  Forage test raised forages (nearly always)a 13 19 10
  Forage test purchased forages (nearly always)a 9 15 7
  Have native grass landa 75 83 74
  Stockpile forage grasses for fall and winter grazing (nearly always)a 34 44 34
  Have introduced forages landa 78 88 77
  Stockpile fescue or Bermudagrass for fall and winter grazing (nearly always)a 29 43 27
  Soil test introduced pastures (annually or every other year) 22 23 21

a Statistically significant difference between larger and smaller groups

b 100 or more breeding females and 40% or more of household income from the beef enterprise

c Fewer than 100 breeding females and less than 40% of household income from the beef enterprise


Summary and Conclusions

Oklahoma cow-calf producers who received a Beef Cattle Manual provided information on their current production practices. This Extension Fact Sheet summarized the demographic characteristics of those producers and their operations. It also summarized responses related to cow-calf practices in three areas; business planning and management, nutrition and management, and forages and introduced pastures.


In most cases, larger producers who rely on cattle for a greater percentage of their household income are more apt to adopt or use recommended management practices than are smaller producers who are less dependent on cattle for household income.  The need for larger producers to generate profit may drive them to adopt “best management practices.”  Also, larger producers may have become larger by doing what was recommended and earning more profit, thereby enabling their operations to grow and expand.  Thus, smaller producers who want to grow and expand must consider which management practices are most effective in controlling costs and generating income to increase cowherd profitability.



Lalman, David and Damona Doye. Beef Cattle Manual, 5th ed. Oklahoma Cooperative Extension Service, Oklahoma State University. 2005.


Rasby, R.J., M. Frazier, G. Deutscher, I. Rush, T. Mader, J. Gosey, and D. Hudson. “Integrated Resource Management.” 1990 Beef Cattleman Roundup. Nebraska Cooperative Extension , University of Nebraska, WCC90:1-9.


Vestal, Mallory K. “Production Practices and Management Intensity of Oklahoma Cow-Calf Producers across Income and Herd Size.” Master of Science thesis, Oklahoma State University, July 2007.
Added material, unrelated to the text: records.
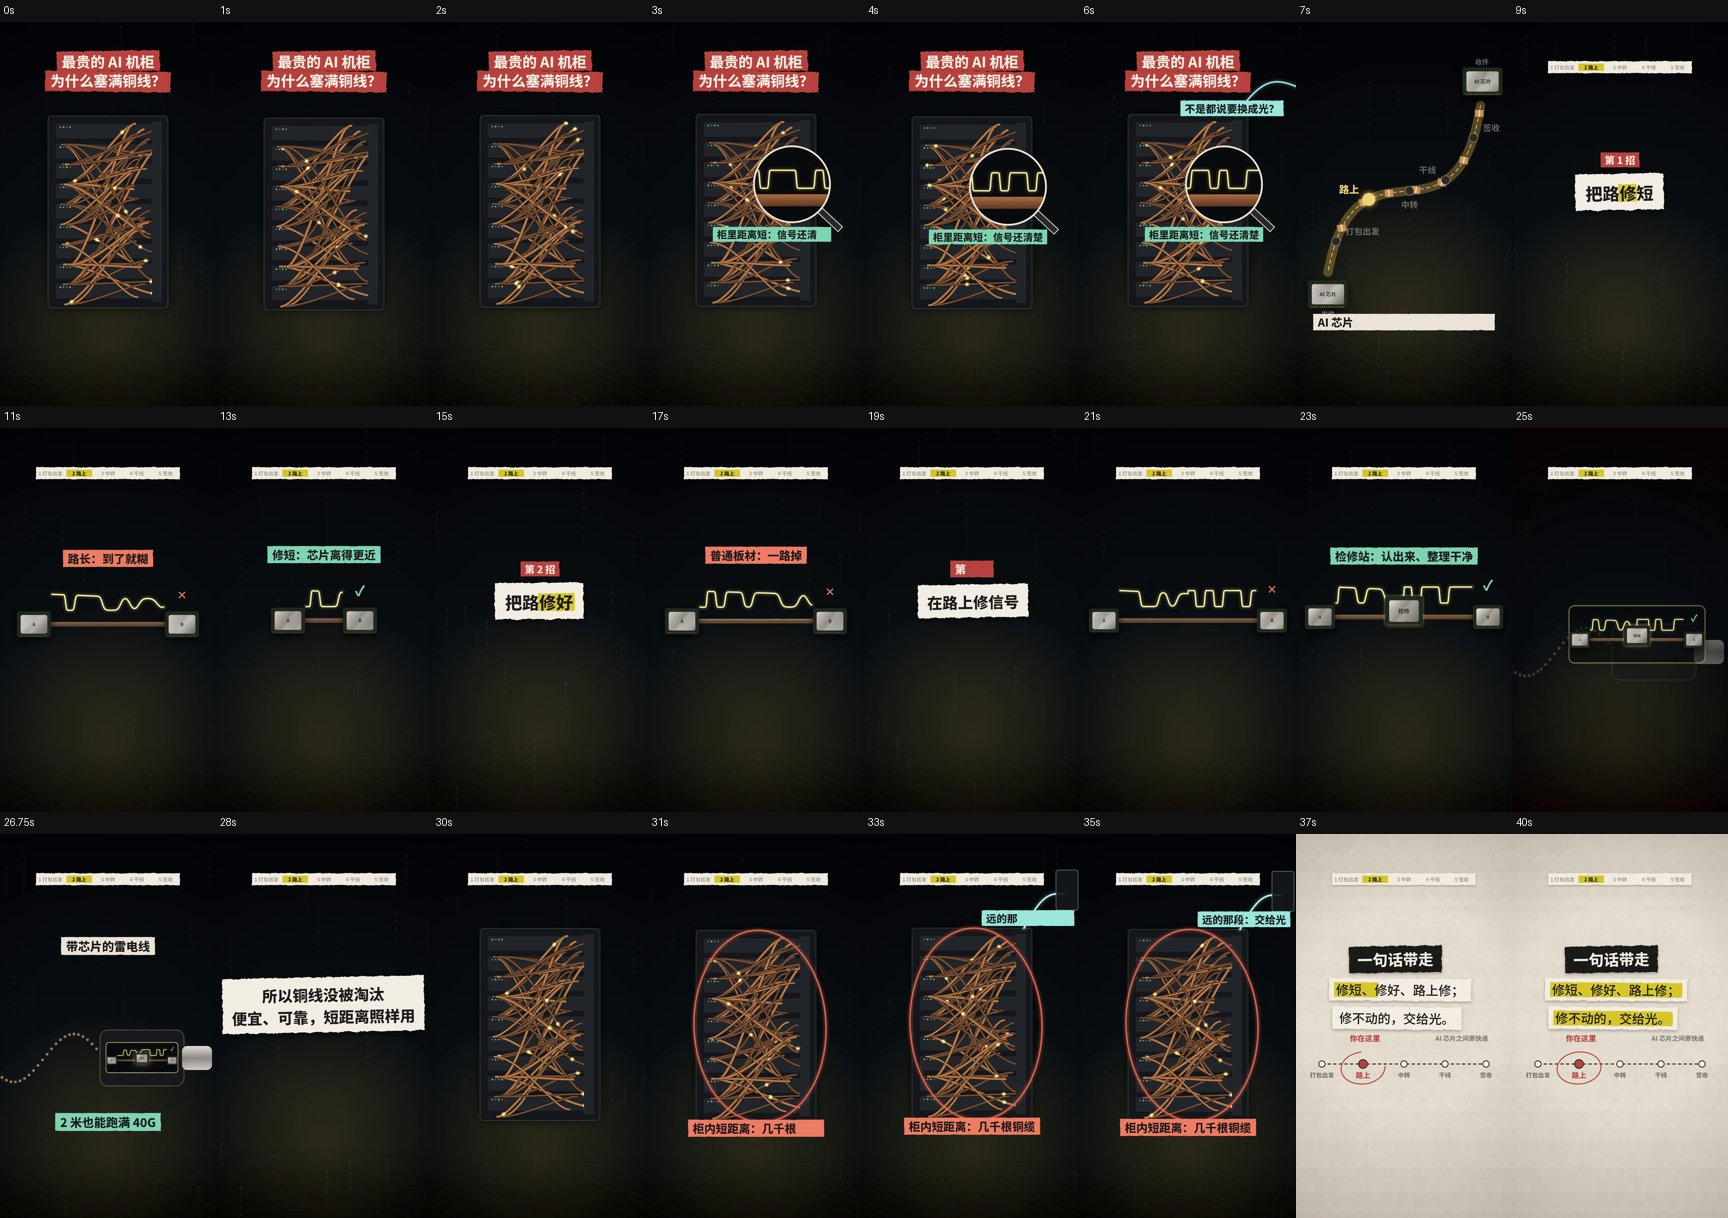
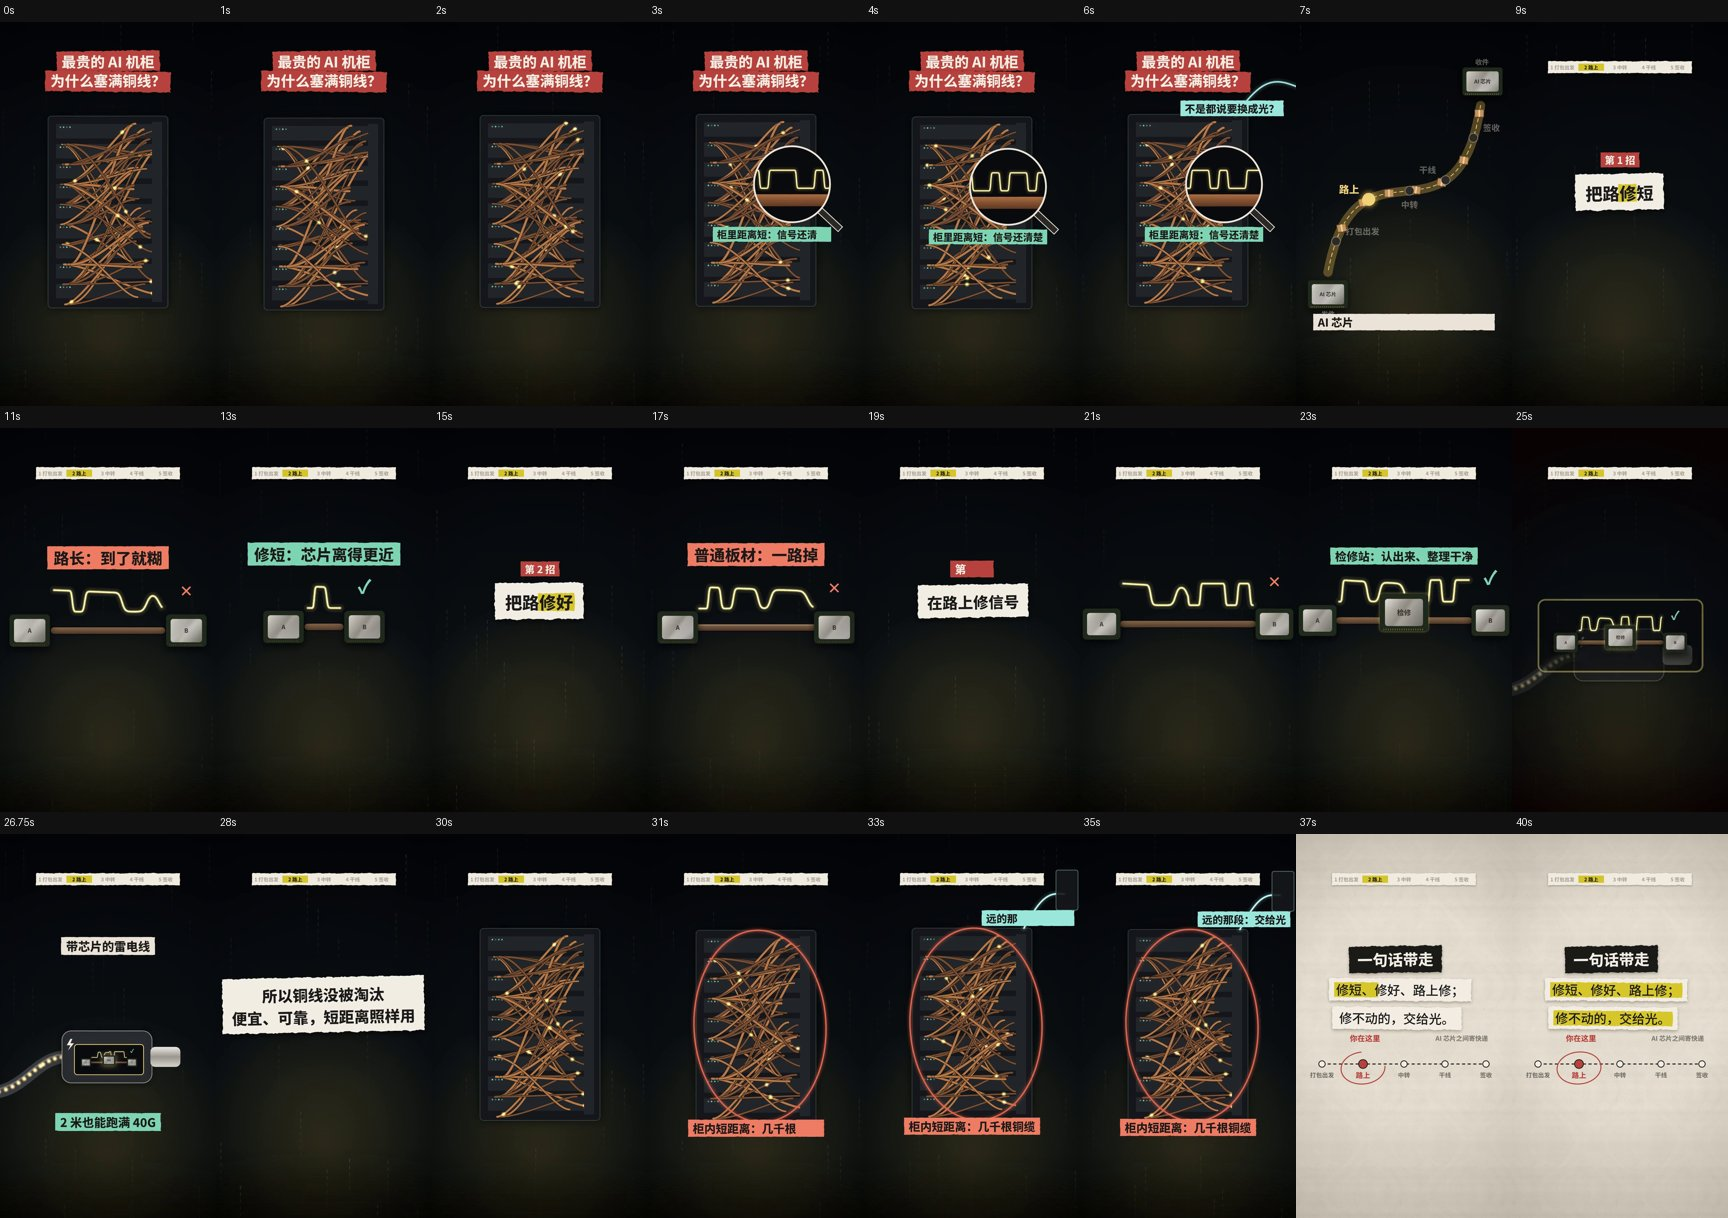
光互连03 抖音无旁白第 2 条：演示放大、插头揭晓重画
Claude-Session: https://claude.ai/code/session_017cWy2C9x8as99QvCXXTnLk

diff --git a/episodes/guanghulian/03-copper-blur/抖音版/代码工程/split/g2.js b/episodes/guanghulian/03-copper-blur/抖音版/代码工程/split/g2.js
@@ -60,42 +60,46 @@ const road = (c, t, xa, xb, y, { loss = 1, mat = 0, at = 0, mid = null } = {}) =
     am = x => { if (mid != null && x > mid) return 1; return 1 - 0.45 * loss * clamp((x - xa) / 900); };
   G.wave(c, xa, xb, x => y - 80 * am(x) * G.level(x, F, 46, sg(x)), { col: GOLD, lw: 6 });
   return sg(xb) < 10; };
-const scene = (c, t, sh, draw) => { const k = T.cam({ hy: 1600, camH: 300 }); T.bg(c, k, { grid: 0.45, scroll: t * 140 }); T.streams(c, t, { a: 0.08, seed: 29 }); c.save(); c.translate(0, G.floatY(t, 2)); draw(); c.restore(); };
+const ZOOM = 1.35;   // 演示放大一点，手机上看得清
+const scene = (c, t, sh, draw) => { const k = T.cam({ hy: 1600, camH: 300 }); T.bg(c, k, { grid: 0.45, scroll: t * 140 }); T.streams(c, t, { a: 0.08, seed: 29 }); c.save(); c.translate(540, 880 + G.floatY(t, 2)); c.scale(ZOOM, ZOOM); c.translate(-540, -880); draw(); c.restore(); };
 // ① 修短：两颗芯片隔得远 → 滑到一起
 SP.MECH.short = (c, t, sh) => scene(c, t, sh, () => {
-  const s = ease(t, C.slide, C.slide + 0.8, 'c'), xa = lerp(170, 360, s), xb = lerp(910, 720, s), y = 900;
+  const s = ease(t, C.slide, C.slide + 0.8, 'c'), xa = lerp(250, 390, s), xb = lerp(830, 690, s), y = 900;
   const ok = road(c, t, xa + 90, xb - 90, y, { loss: 1, at: sh.t0 });
-  T.chip(c, xa, y + 70, 170, 130, { label: 'A', t }); T.chip(c, xb, y + 70, 170, 130, { label: 'B', t: t + 0.4 });
+  T.chip(c, xa, y + 70, 150, 120, { label: 'A', t }); T.chip(c, xb, y + 70, 150, 120, { label: 'B', t: t + 0.4 });
   G.mark(c, ok, xb, y - 80, 70);
-  tag(c, s < 0.5 ? '路长：到了就糊' : '修短：芯片离得更近', 540, 640, { size: 46, bg: s < 0.5 ? COL.coral : COL.mint, fg: COL.ink, t, at: s < 0.5 ? sh.t0 : C.slide });
+  tag(c, s < 0.5 ? '路长：到了就糊' : '修短：芯片离得更近', 540, 700, { size: 46, bg: s < 0.5 ? COL.coral : COL.mint, fg: COL.ink, t, at: s < 0.5 ? sh.t0 : C.slide });
 });
 // ② 修好：同一条路，换成损耗更低的材料
 SP.MECH.better = (c, t, sh) => scene(c, t, sh, () => {
   const m = ease(t, C.swap, C.swap + 0.6), y = 900;
-  const ok = road(c, t, 260, 820, y, { loss: lerp(1, 0.18, m), mat: m, at: sh.t0 });
-  T.chip(c, 170, y + 70, 170, 130, { label: 'A', t }); T.chip(c, 910, y + 70, 170, 130, { label: 'B', t: t + 0.4 });
-  G.mark(c, ok, 910, y - 80, 70);
-  tag(c, m < 0.5 ? '普通板材：一路掉' : '损耗更低的板材、铜缆', 540, 640, { size: 46, bg: m < 0.5 ? COL.coral : COL.mint, fg: COL.ink, t, at: m < 0.5 ? sh.t0 : C.swap });
+  const ok = road(c, t, 330, 750, y, { loss: lerp(1.3, 0.2, m), mat: m, at: sh.t0 });
+  T.chip(c, 250, y + 70, 150, 120, { label: 'A', t }); T.chip(c, 830, y + 70, 150, 120, { label: 'B', t: t + 0.4 });
+  G.mark(c, ok, 830, y - 80, 70);
+  tag(c, m < 0.5 ? '普通板材：一路掉' : '损耗更低的板材、铜缆', 540, 700, { size: 46, bg: m < 0.5 ? COL.coral : COL.mint, fg: COL.ink, t, at: m < 0.5 ? sh.t0 : C.swap });
 });
 // ③ 路上修信号：中途立一个「检修」芯片；镜头拉远——它原来在一根雷电线的插头里（高潮，子弹时间）
 SP.MECH.repair = (c, t, sh) => {
   const z = ease(t, C.reveal, C.reveal + 1.0, 'c'), bt = C.reveal != null && t > C.reveal - 0.5 && t < C.reveal + 1.2 ? Math.min(seg(t, C.reveal - 0.5, C.reveal - 0.25), 1 - seg(t, C.reveal + 0.9, C.reveal + 1.2)) : 0;
   const k = T.cam({ hy: 1600, camH: 300 }); T.bg(c, k, { grid: 0.45, scroll: t * 140 }); T.streams(c, t, { a: 0.08, seed: 31 });
   const fy = G.floatY(t, 3);
-  // 拉远后的雷电线和插头（在下层，跟着放大缩小）
-  if (z > 0) { c.save(); c.globalAlpha = z; const P = []; for (let i = 0; i <= 80; i++) { const u = i / 80; P.push([lerp(-80, 520, u), 1120 + 120 * Math.sin(Math.PI * 2 * u)]); }
-    c.strokeStyle = '#141516'; c.lineWidth = 46; c.lineCap = 'round'; c.beginPath(); P.forEach((p, i) => i ? c.lineTo(p[0], p[1]) : c.moveTo(p[0], p[1])); c.stroke();
-    c.save(); c.globalCompositeOperation = 'lighter'; for (let d = 0; d < 80; d += 3) { const p = P[(Math.floor(d + t * 30)) % 80]; c.fillStyle = 'rgba(245,215,126,.5)'; c.beginPath(); c.arc(p[0], p[1], 7, 0, 7); c.fill(); } c.restore();
-    c.fillStyle = '#1a1b1c'; c.strokeStyle = 'rgba(236,230,218,.4)'; c.lineWidth = 3; c.beginPath(); c.roundRect(500, 980, 420, 280, 40); c.fill(); c.stroke();
-    const gg = c.createLinearGradient(0, 1060, 0, 1180); gg.addColorStop(0, '#e2dfd8'); gg.addColorStop(0.5, '#8d8a84'); gg.addColorStop(1, '#cfccc5'); c.fillStyle = gg; c.beginPath(); c.roundRect(910, 1060, 150, 120, 26); c.fill();
+  // 拉远后：一根雷电线从左边进来，插头在画面中间；检修站那条路缩进插头的窗口里
+  if (z > 0) { c.save(); c.globalAlpha = z; c.translate(0, fy);
+    c.save(); c.lineCap = 'round'; c.strokeStyle = '#3a3d40'; c.lineWidth = 64; c.beginPath(); c.moveTo(-60, 1300); c.bezierCurveTo(120, 1300, 180, 1120, 330, 1120); c.stroke();
+    c.strokeStyle = 'rgba(236,230,218,.25)'; c.lineWidth = 10; c.beginPath(); c.moveTo(-60, 1286); c.bezierCurveTo(120, 1286, 180, 1106, 330, 1106); c.stroke(); c.restore();
+    for (let d = 0; d < 1; d += 0.08) { const u = (d + t * 0.4) % 1, m = 1 - u, x = m * m * m * -60 + 3 * m * m * u * 120 + 3 * m * u * u * 180 + u * u * u * 330, y = m * m * m * 1300 + 3 * m * m * u * 1300 + 3 * m * u * u * 1120 + u * u * u * 1120;
+      c.save(); c.globalCompositeOperation = 'lighter'; const g = c.createRadialGradient(x, y, 0, x, y, 18); g.addColorStop(0, 'rgba(255,250,235,.95)'); g.addColorStop(0.4, 'rgba(226,181,74,.8)'); g.addColorStop(1, 'rgba(0,0,0,0)'); c.fillStyle = g; c.beginPath(); c.arc(x, y, 18, 0, 7); c.fill(); c.restore(); }
+    c.save(); c.shadowColor = 'rgba(0,0,0,.6)'; c.shadowBlur = 30; c.fillStyle = '#2a2d30'; c.strokeStyle = 'rgba(236,230,218,.55)'; c.lineWidth = 4; c.beginPath(); c.roundRect(310, 990, 450, 260, 46); c.fill(); c.stroke(); c.restore();
+    const gg = c.createLinearGradient(0, 1070, 0, 1170); gg.addColorStop(0, '#eceae4'); gg.addColorStop(0.5, '#9a978f'); gg.addColorStop(1, '#d8d5ce'); c.fillStyle = gg; c.beginPath(); c.roundRect(752, 1070, 150, 100, 24); c.fill();
+    c.fillStyle = '#f3efe5'; c.beginPath(); c.moveTo(352, 1030); c.lineTo(334, 1062); c.lineTo(352, 1062); c.lineTo(340, 1088); c.lineTo(370, 1052); c.lineTo(352, 1052); c.lineTo(362, 1030); c.closePath(); c.fill();
     c.restore(); }
   // 路 + 检修站（拉远时缩进插头的窗口里）
-  c.save(); c.translate(0, fy); const s = lerp(1, 0.36, z), cx = lerp(540, 710, z), cy = lerp(900, 1120, z); c.translate(cx, cy); c.scale(s, s); c.translate(-540, -900);
-  if (z > 0) { c.save(); c.globalAlpha = z; c.fillStyle = 'rgba(8,11,12,.85)'; c.beginPath(); c.roundRect(40, 700, 1000, 420, 40); c.fill(); c.strokeStyle = '#f5d77e'; c.lineWidth = 8; c.stroke(); c.restore(); }
-  const y = 880, ok = road(c, t, 200, 880, y, { loss: 1.1, at: sh.t0, mid: 540 });
-  T.chip(c, 120, y + 70, 150, 120, { label: 'A', t }); T.chip(c, 960, y + 70, 150, 120, { label: 'B', t: t + 0.4 });
-  if (t >= C.station) { const q = MO.backOut(clamp((MO.step(t, 24) - C.station) / 0.3), 1.8); c.save(); c.translate(540, y + 40); c.scale(q, q); T.chip(c, 0, 0, 190, 150, { label: '检修', t, glow: 0.6 + 0.4 * Math.sin(t * 4) }); c.restore(); }
-  G.mark(c, ok && t >= C.station, 960, y - 90, 70); c.restore();
+  c.save(); c.translate(0, fy); const s = lerp(ZOOM, 0.36, z), cx = lerp(540, 545, z), cy = lerp(900, 1130, z); c.translate(cx, cy); c.scale(s, s); c.translate(-540, -900);
+  if (z > 0) { c.save(); c.globalAlpha = z; c.fillStyle = 'rgba(8,11,12,.9)'; c.beginPath(); c.roundRect(60, 700, 960, 420, 40); c.fill(); c.strokeStyle = '#f5d77e'; c.lineWidth = 10; c.stroke(); c.restore(); }
+  const y = 880, ok = road(c, t, 300, 780, y, { loss: 1.4, at: sh.t0, mid: 540 });
+  T.chip(c, 220, y + 70, 140, 115, { label: 'A', t }); T.chip(c, 860, y + 70, 140, 115, { label: 'B', t: t + 0.4 });
+  if (t >= C.station) { const q = MO.backOut(clamp((MO.step(t, 24) - C.station) / 0.3), 1.8); c.save(); c.translate(540, y + 40); c.scale(q, q); T.chip(c, 0, 0, 180, 140, { label: '检修', t, glow: 0.6 + 0.4 * Math.sin(t * 4) }); c.restore(); }
+  G.mark(c, ok && t >= C.station, 860, y - 90, 70); c.restore();
   if (t >= C.station && z < 0.5) tag(c, '检修站：认出来、整理干净', 540, 640, { size: 46, bg: COL.mint, fg: COL.ink, t, at: C.station });
   if (z > 0.6) { tag(c, '带芯片的雷电线', 540, 560, { size: 48, bg: COL.cream, fg: COL.ink, t, at: C.reveal + 0.6 }); tag(c, '2 米也能跑满 40G', 540, 1440, { size: 48, bg: COL.mint, fg: COL.ink, t, at: C.reveal + 1.0 }); }
   if (bt > 0) { c.save(); const vg = c.createRadialGradient(W / 2, 1000, 200, W / 2, 1000, 1200); vg.addColorStop(0, 'rgba(0,0,0,0)'); vg.addColorStop(1, `rgba(20,0,0,${0.5 * bt})`); c.fillStyle = vg; c.fillRect(0, 0, W, H); c.restore(); }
Mallory Vestal
Graduate Research Assistant


Clement Ward
Professor and Extension Economist


Damona Doye
Regents Professor and Extension Economist


David Lalman
Extension Beef Cattle Specialist

Was this information helpful?
Fact Sheet
How Likely are Calf Value-Added Management Practices to Pay Off?

By Brian R. Williams, Eric DeVuyst, Derrell S. Peel, Kellie Curry Raper. Learn about the probability of success with calf value-added management practices.

Beef CattleFarm & Ranch FinancesLivestockMarket Outlooks
Fact Sheet
Nutrient Requirements of Beef Cattle

This circular describes dry matter intake, protein, and energy needs of various classes of beef cattle.

Beef CattleLivestockLivestock Health, Disease & NutritionLivestock Nutrition
Fact Sheet
First Hollow Stem: A Critical Wheat Growth Stage for Dual-Purpose Producers

An explanation as to why first hollow stem is the best time to remove cattle from a wheat pasture and clarification that points to when this timing occurs.

Beef CattleCropsGrains & OilseedsLivestockStocker CattleWheat
Back To Top